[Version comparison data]

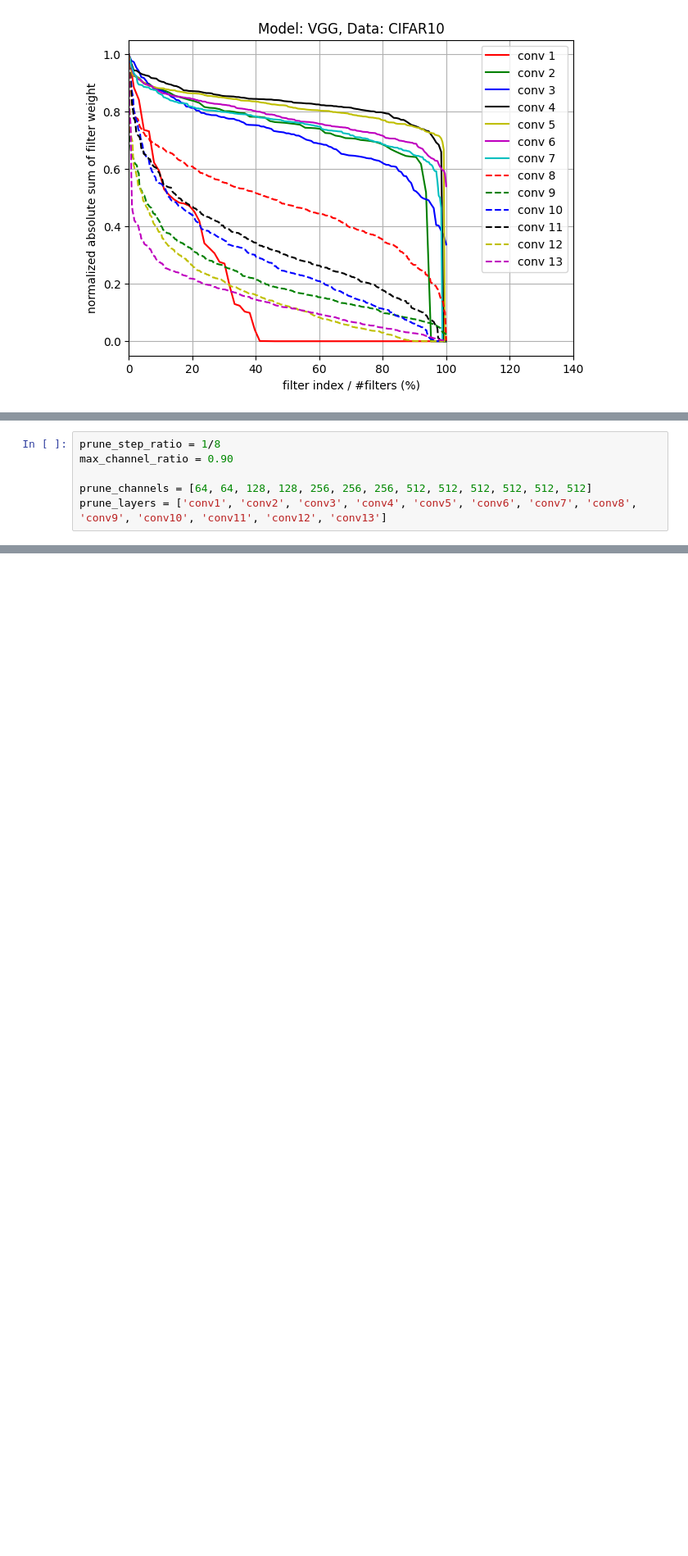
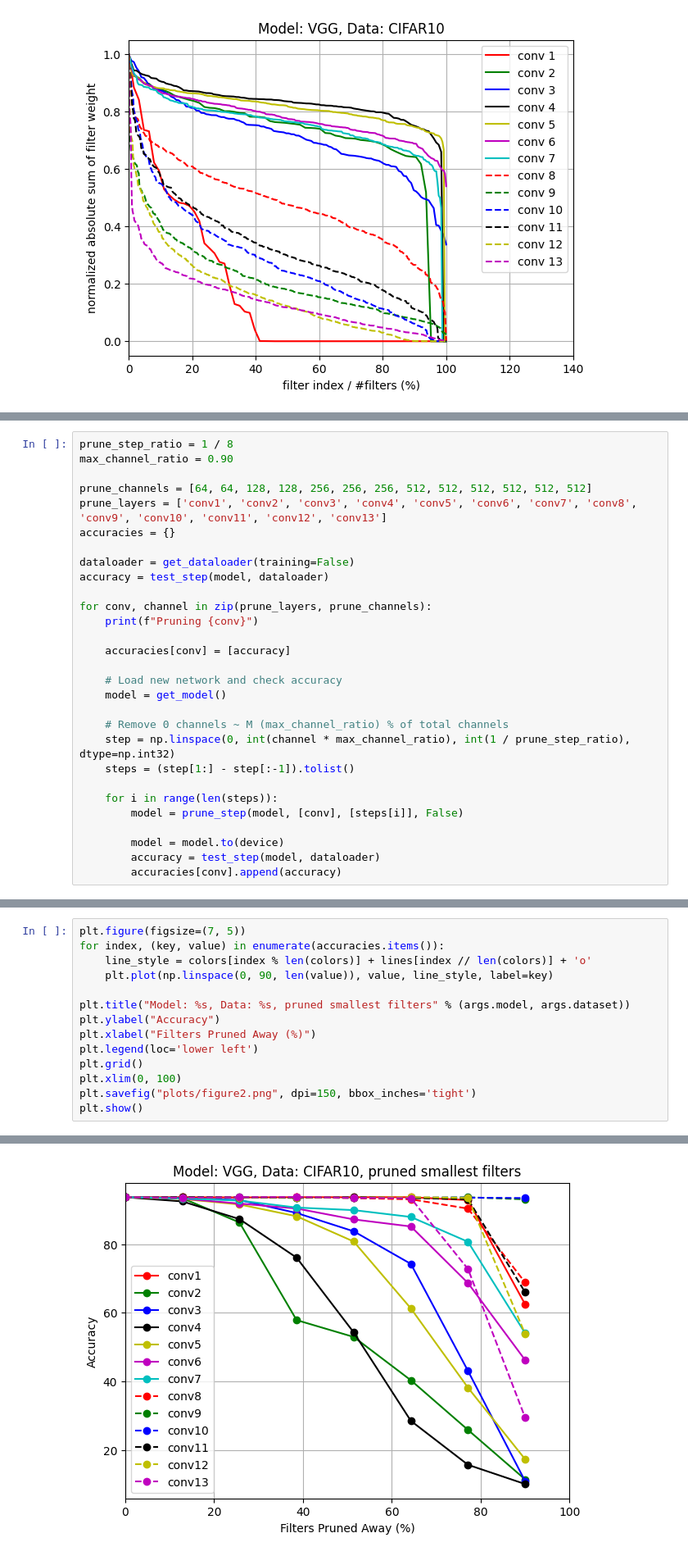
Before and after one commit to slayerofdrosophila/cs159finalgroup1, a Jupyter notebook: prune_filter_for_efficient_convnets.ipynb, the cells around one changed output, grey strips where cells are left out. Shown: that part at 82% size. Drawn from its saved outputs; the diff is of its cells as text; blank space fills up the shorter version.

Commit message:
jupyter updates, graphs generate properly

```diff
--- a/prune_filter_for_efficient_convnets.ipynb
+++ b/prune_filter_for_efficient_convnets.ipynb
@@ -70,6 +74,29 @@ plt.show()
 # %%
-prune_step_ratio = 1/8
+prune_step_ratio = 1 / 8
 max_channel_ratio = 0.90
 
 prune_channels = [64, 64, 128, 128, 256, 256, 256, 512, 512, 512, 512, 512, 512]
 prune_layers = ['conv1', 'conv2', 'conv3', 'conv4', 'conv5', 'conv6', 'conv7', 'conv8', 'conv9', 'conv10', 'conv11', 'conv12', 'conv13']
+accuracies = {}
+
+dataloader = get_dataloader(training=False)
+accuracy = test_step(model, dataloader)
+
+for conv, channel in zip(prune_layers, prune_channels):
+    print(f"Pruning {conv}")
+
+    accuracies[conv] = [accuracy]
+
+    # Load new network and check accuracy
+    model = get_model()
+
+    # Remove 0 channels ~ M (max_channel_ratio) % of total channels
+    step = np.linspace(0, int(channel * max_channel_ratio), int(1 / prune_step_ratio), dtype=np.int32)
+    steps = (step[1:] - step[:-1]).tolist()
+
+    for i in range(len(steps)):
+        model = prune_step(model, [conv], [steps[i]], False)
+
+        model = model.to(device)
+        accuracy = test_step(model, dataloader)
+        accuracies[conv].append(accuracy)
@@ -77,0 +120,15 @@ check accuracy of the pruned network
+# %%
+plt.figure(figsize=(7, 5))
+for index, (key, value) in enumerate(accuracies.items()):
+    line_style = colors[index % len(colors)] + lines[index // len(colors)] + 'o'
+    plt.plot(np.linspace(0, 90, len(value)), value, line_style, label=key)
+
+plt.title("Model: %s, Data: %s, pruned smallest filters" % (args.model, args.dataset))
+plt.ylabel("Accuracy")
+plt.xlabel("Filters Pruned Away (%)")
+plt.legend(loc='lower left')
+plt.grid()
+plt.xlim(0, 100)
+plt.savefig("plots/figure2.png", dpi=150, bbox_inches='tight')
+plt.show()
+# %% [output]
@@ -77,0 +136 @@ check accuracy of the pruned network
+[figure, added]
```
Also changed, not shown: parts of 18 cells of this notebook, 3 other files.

--

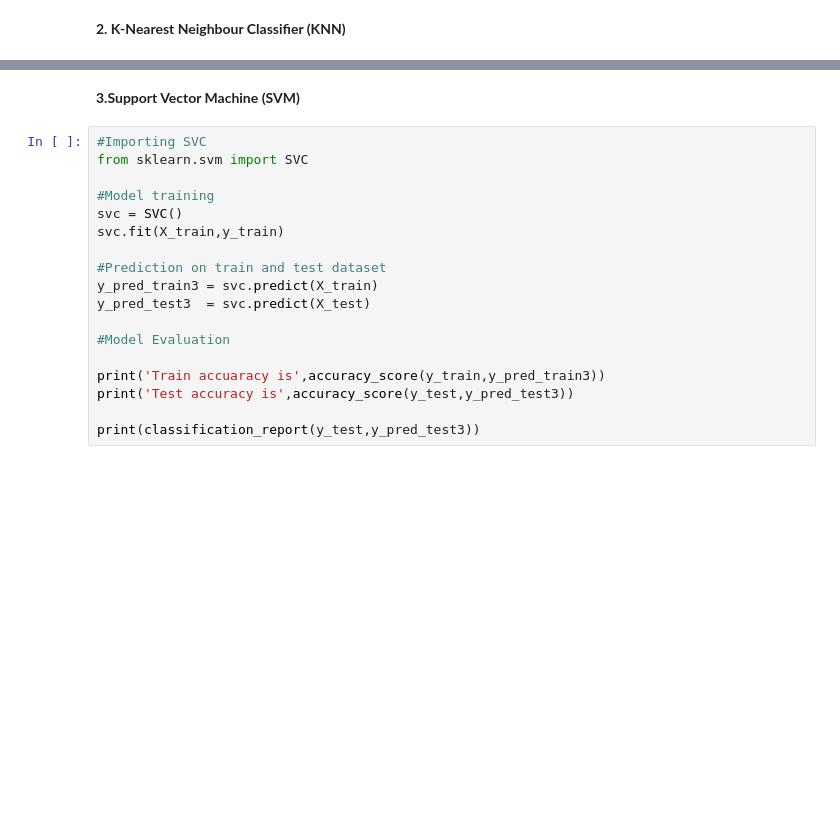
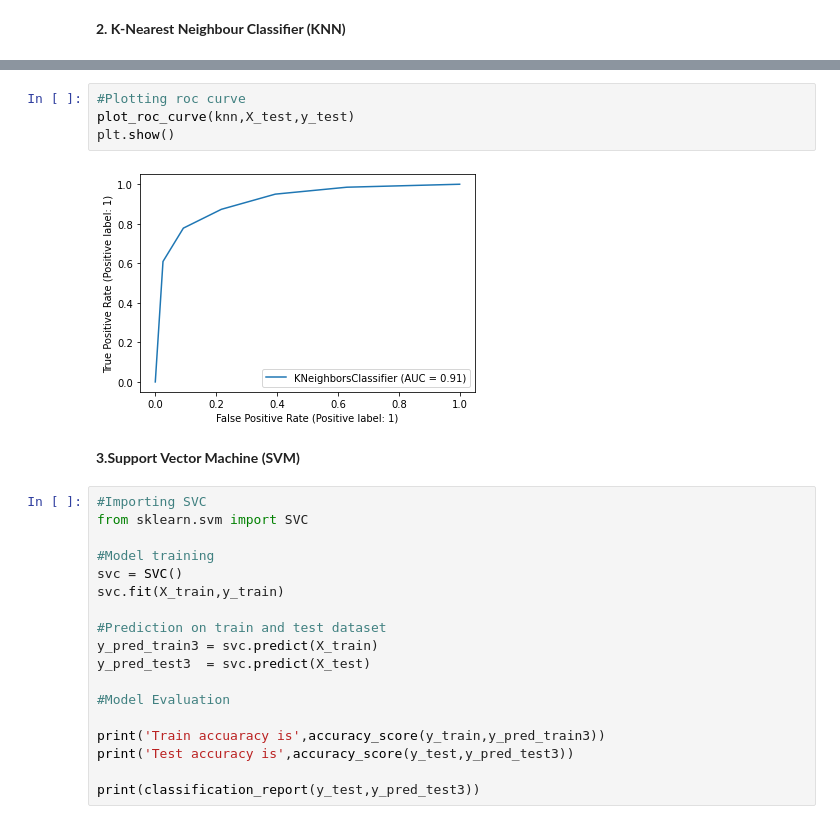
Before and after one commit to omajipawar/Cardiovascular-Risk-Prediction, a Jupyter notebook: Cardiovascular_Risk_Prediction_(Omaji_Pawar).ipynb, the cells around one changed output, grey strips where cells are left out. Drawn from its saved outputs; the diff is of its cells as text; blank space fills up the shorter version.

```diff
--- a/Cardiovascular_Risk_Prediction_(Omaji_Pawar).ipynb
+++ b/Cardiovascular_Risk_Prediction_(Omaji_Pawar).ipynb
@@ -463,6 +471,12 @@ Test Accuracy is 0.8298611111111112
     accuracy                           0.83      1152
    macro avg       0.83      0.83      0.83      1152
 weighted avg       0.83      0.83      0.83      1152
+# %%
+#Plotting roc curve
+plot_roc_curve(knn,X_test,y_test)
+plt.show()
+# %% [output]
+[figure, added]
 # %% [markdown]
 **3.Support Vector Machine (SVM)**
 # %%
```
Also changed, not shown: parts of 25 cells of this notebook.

* [Task brief]: Copy from the entries above each line in which the string "strips" can be found.

* [Task response]:
Before and after one commit to slayerofdrosophila/cs159finalgroup1, a Jupyter notebook: prune_filter_for_efficient_convnets.ipynb, the cells around one changed output, grey strips where cells are left out. Shown: that part at 82% size. Drawn from its saved outputs; the diff is of its cells as text; blank space fills up the shorter version.
Before and after one commit to omajipawar/Cardiovascular-Risk-Prediction, a Jupyter notebook: Cardiovascular_Risk_Prediction_(Omaji_Pawar).ipynb, the cells around one changed output, grey strips where cells are left out. Drawn from its saved outputs; the diff is of its cells as text; blank space fills up the shorter version.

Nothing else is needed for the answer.